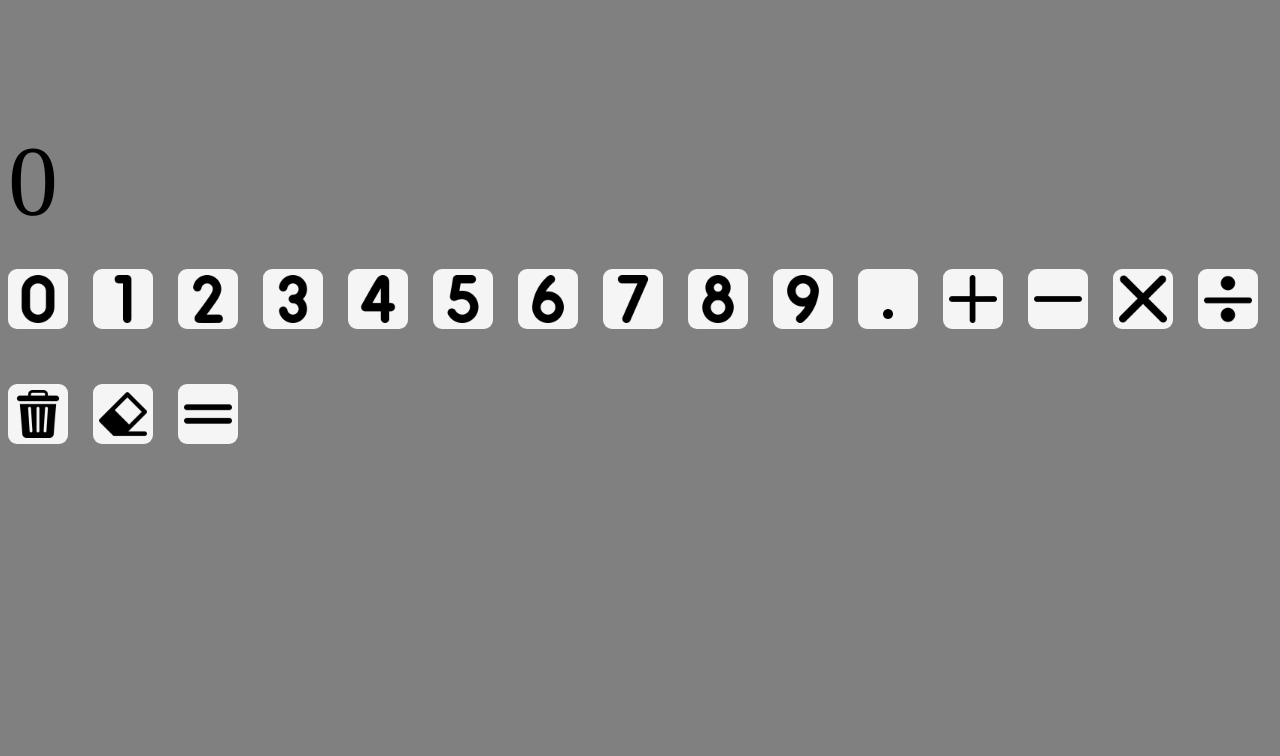
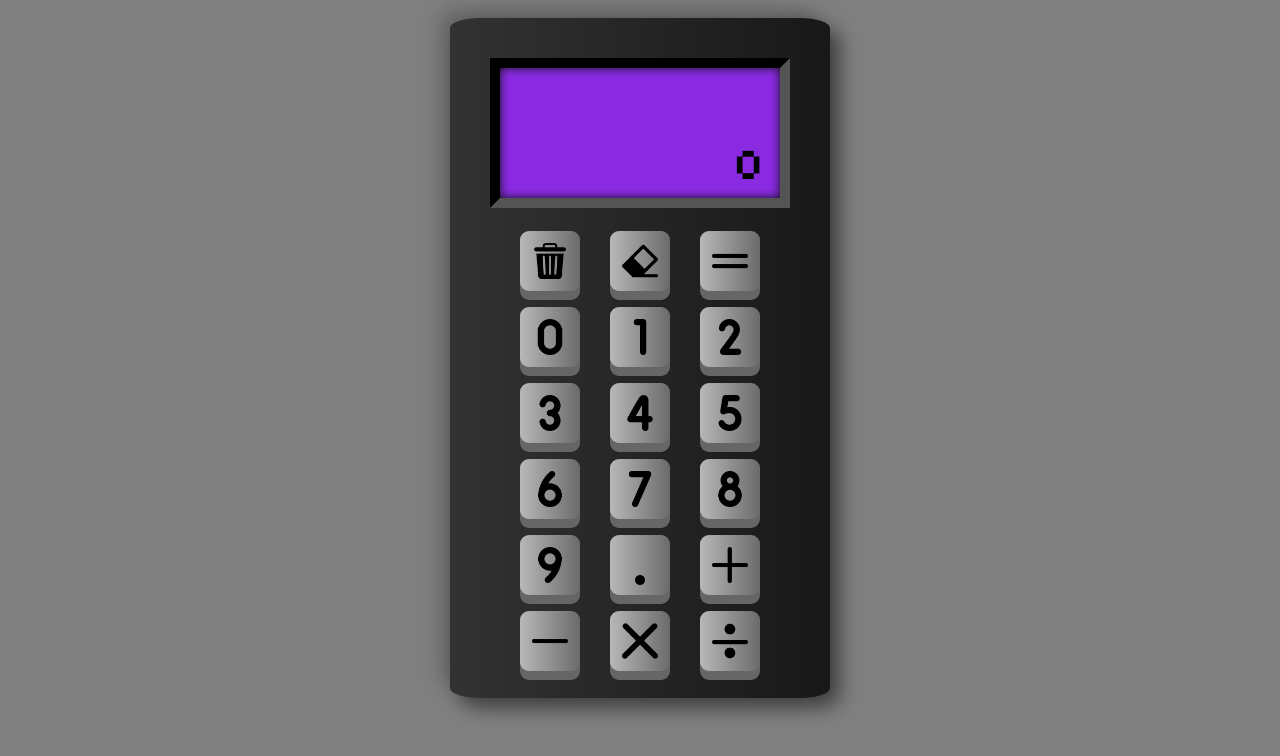
Before and after one commit to RobertLRollins/calculator, a plain HTML site: page index.html in a window 1280 px wide. Drawn offline with Linux system fonts and the light colour scheme.

Commit message:
Style CSS

```diff
--- a/index.html
+++ b/index.html
@@ -4,17 +4,23 @@
     <meta charset="UTF-8">
     <meta name="viewport" content="width=device-width, initial-scale=1.0">
     <script src="calc.js" defer></script>
+    <link rel="preconnect" href="https://fonts.googleapis.com">
+    <link rel="preconnect" href="https://fonts.gstatic.com" crossorigin>
+    <link href="https://fonts.googleapis.com/css2?family=Silkscreen&display=swap" rel="stylesheet">
     <!--<script src="https://cdnjs.cloudflare.com/ajax/libs/mathjs/9.4.4/math.min.js"></script>-->
     <link rel="stylesheet" href="style.css" />
     <title>Calculator</title>
 </head>
 <body>
-    <div id="display">
-        <span id="topOutput"> </span>
-        <br>
+    <div class="calculator">
+        <div class="display" id="display">
+            <span id="topOutput"></span>
             <span id="bottomOutput">0</span>
         </div>
-    <div id="buttonMenu">
+        <div class="buttons" id="buttonMenu">
+            <input class="button" id="clear" type="image" alt="clear" src="images/bin.png"></input>
+            <input class="button" id="delete" type="image" alt="delete" src="images/eraser.png"></input>
+            <input class="button" id="equal" type="image" alt="=" src="images/equal.png"></input>
             <input class="button" id="zero" type="image" alt="0" src="images/zero.png"></input>
             <input class="button" id="one" type="image" alt="1" src="images/one.png"></input>
             <input class="button" id="two" type="image" alt="2" src="images/two.png"></input>
@@ -30,10 +36,7 @@
             <input class="button" id="minus" type="image" alt="-" src="images/minus.png"></input>
             <input class="button" id="multiply" type="image" alt="*" src="images/multiply.png"></input>
             <input class="button" id="divide" type="image" alt="/" src="images/divide.png"></input>
-        <input class="button" id="clear" type="image" alt="clear" src="images/bin.png"></input>
-        <input class="button" id="delete" type="image" alt="delete" src="images/eraser.png"></input>
-        <input class="button" id="equal" type="image" alt="=" src="images/equal.png"></input>
-
+        </div>
     </div>
 </body>
 </html>
--- a/style.css
+++ b/style.css
@@ -1,14 +1,84 @@
-* {
+body {
+    font-family: 'Silkscreen', sans-serif;
     background-color: gray;
-    font-size: 100px;
+    display: flex;
+    flex-direction: column;
+    align-items: center;
+
 }
+
+.calculator {
+    display: flex;
+    flex-direction: column;
+    width: 300px;
+    height: 600px;
+    background-color: #222;
+    padding: 40px;
+    margin: 10px;
+    border-radius: 30px / 10px;
+    box-shadow: 10px 10px 20px rgba(0, 0, 0, 0.5),
+    -10px -10px 20px rgba(75, 75, 75, 0.5);
+    background-image: linear-gradient(to right, rgba(88, 88, 88, 0.3), rgba(0, 0, 0, 0.3));
+}
+
+.display {
+    background-color: blueviolet;
+    display: flex;
+    flex-direction: column;
+    justify-content: space-evenly;
+    align-items: flex-end;
+    border: 10px inset black;
+    height: 100px;
+    padding: 15px;
+    box-shadow: inset 0 0 10px #111;
+}
+
+#topOutput {
+    flex:1 0 50px;
+    font-size: 30px;
+}
+
+#bottomOutput {
+    flex:1 0 70px;
+    font-size: 45px;
+}
+
+.buttons {
+    display: flex;
+    flex-wrap: wrap;
+    justify-content: space-around;
+    align-items: center;
+    margin: 15px;
+
+}
+
 .button {
     width: 60px;
     height: 60px;
-    background-color: whitesmoke;
-    padding: 6px;
+    display: inline-block;
+    padding: 12px;
+    font-size: 24px;
+    cursor: pointer;
+    text-align: center;
+    text-decoration: none;
+    outline: none;
+    color: #fff;
+    background-color: #999;
+    border: none;
+    border-radius: 15px;
+    box-shadow: 0 9px #666;
+    margin: 8px;
     border-radius: 9px;
     box-sizing: border-box;
+    background-image: linear-gradient(to right, rgba(255, 255, 255, 0.3), rgba(0, 0, 0, 0.3));
+}
+
+.button:hover {background-color: #777}
+
+.button:active {
+  background-color: #666;
+  box-shadow: 0 5px #444;
+  transform: translateY(4px);
 }
 
 #decimal {
```
Lines whose indentation alone changed are shown as unchanged.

- - - -

Work required: Restate each entry exactly, omitting pictures.

Answer box:
Before and after one commit to RobertLRollins/calculator, a plain HTML site: page index.html in a window 1280 px wide. Drawn offline with Linux system fonts and the light colour scheme.

Commit message:
Style CSS

```diff
--- a/index.html
+++ b/index.html
@@ -4,17 +4,23 @@
     <meta charset="UTF-8">
     <meta name="viewport" content="width=device-width, initial-scale=1.0">
     <script src="calc.js" defer></script>
+    <link rel="preconnect" href="https://fonts.googleapis.com">
+    <link rel="preconnect" href="https://fonts.gstatic.com" crossorigin>
+    <link href="https://fonts.googleapis.com/css2?family=Silkscreen&display=swap" rel="stylesheet">
     <!--<script src="https://cdnjs.cloudflare.com/ajax/libs/mathjs/9.4.4/math.min.js"></script>-->
     <link rel="stylesheet" href="style.css" />
     <title>Calculator</title>
 </head>
 <body>
-    <div id="display">
-        <span id="topOutput"> </span>
-        <br>
+    <div class="calculator">
+        <div class="display" id="display">
+            <span id="topOutput"></span>
             <span id="bottomOutput">0</span>
         </div>
-    <div id="buttonMenu">
+        <div class="buttons" id="buttonMenu">
+            <input class="button" id="clear" type="image" alt="clear" src="images/bin.png"></input>
+            <input class="button" id="delete" type="image" alt="delete" src="images/eraser.png"></input>
+            <input class="button" id="equal" type="image" alt="=" src="images/equal.png"></input>
             <input class="button" id="zero" type="image" alt="0" src="images/zero.png"></input>
             <input class="button" id="one" type="image" alt="1" src="images/one.png"></input>
             <input class="button" id="two" type="image" alt="2" src="images/two.png"></input>
@@ -30,10 +36,7 @@
             <input class="button" id="minus" type="image" alt="-" src="images/minus.png"></input>
             <input class="button" id="multiply" type="image" alt="*" src="images/multiply.png"></input>
             <input class="button" id="divide" type="image" alt="/" src="images/divide.png"></input>
-        <input class="button" id="clear" type="image" alt="clear" src="images/bin.png"></input>
-        <input class="button" id="delete" type="image" alt="delete" src="images/eraser.png"></input>
-        <input class="button" id="equal" type="image" alt="=" src="images/equal.png"></input>
-
+        </div>
     </div>
 </body>
 </html>
--- a/style.css
+++ b/style.css
@@ -1,14 +1,84 @@
-* {
+body {
+    font-family: 'Silkscreen', sans-serif;
     background-color: gray;
-    font-size: 100px;
+    display: flex;
+    flex-direction: column;
+    align-items: center;
+
 }
+
+.calculator {
+    display: flex;
+    flex-direction: column;
+    width: 300px;
+    height: 600px;
+    background-color: #222;
+    padding: 40px;
+    margin: 10px;
+    border-radius: 30px / 10px;
+    box-shadow: 10px 10px 20px rgba(0, 0, 0, 0.5),
+    -10px -10px 20px rgba(75, 75, 75, 0.5);
+    background-image: linear-gradient(to right, rgba(88, 88, 88, 0.3), rgba(0, 0, 0, 0.3));
+}
+
+.display {
+    background-color: blueviolet;
+    display: flex;
+    flex-direction: column;
+    justify-content: space-evenly;
+    align-items: flex-end;
+    border: 10px inset black;
+    height: 100px;
+    padding: 15px;
+    box-shadow: inset 0 0 10px #111;
+}
+
+#topOutput {
+    flex:1 0 50px;
+    font-size: 30px;
+}
+
+#bottomOutput {
+    flex:1 0 70px;
+    font-size: 45px;
+}
+
+.buttons {
+    display: flex;
+    flex-wrap: wrap;
+    justify-content: space-around;
+    align-items: center;
+    margin: 15px;
+
+}
+
 .button {
     width: 60px;
     height: 60px;
-    background-color: whitesmoke;
-    padding: 6px;
+    display: inline-block;
+    padding: 12px;
+    font-size: 24px;
+    cursor: pointer;
+    text-align: center;
+    text-decoration: none;
+    outline: none;
+    color: #fff;
+    background-color: #999;
+    border: none;
+    border-radius: 15px;
+    box-shadow: 0 9px #666;
+    margin: 8px;
     border-radius: 9px;
     box-sizing: border-box;
+    background-image: linear-gradient(to right, rgba(255, 255, 255, 0.3), rgba(0, 0, 0, 0.3));
+}
+
+.button:hover {background-color: #777}
+
+.button:active {
+  background-color: #666;
+  box-shadow: 0 5px #444;
+  transform: translateY(4px);
 }
 
 #decimal {
```
Lines whose indentation alone changed are shown as unchanged.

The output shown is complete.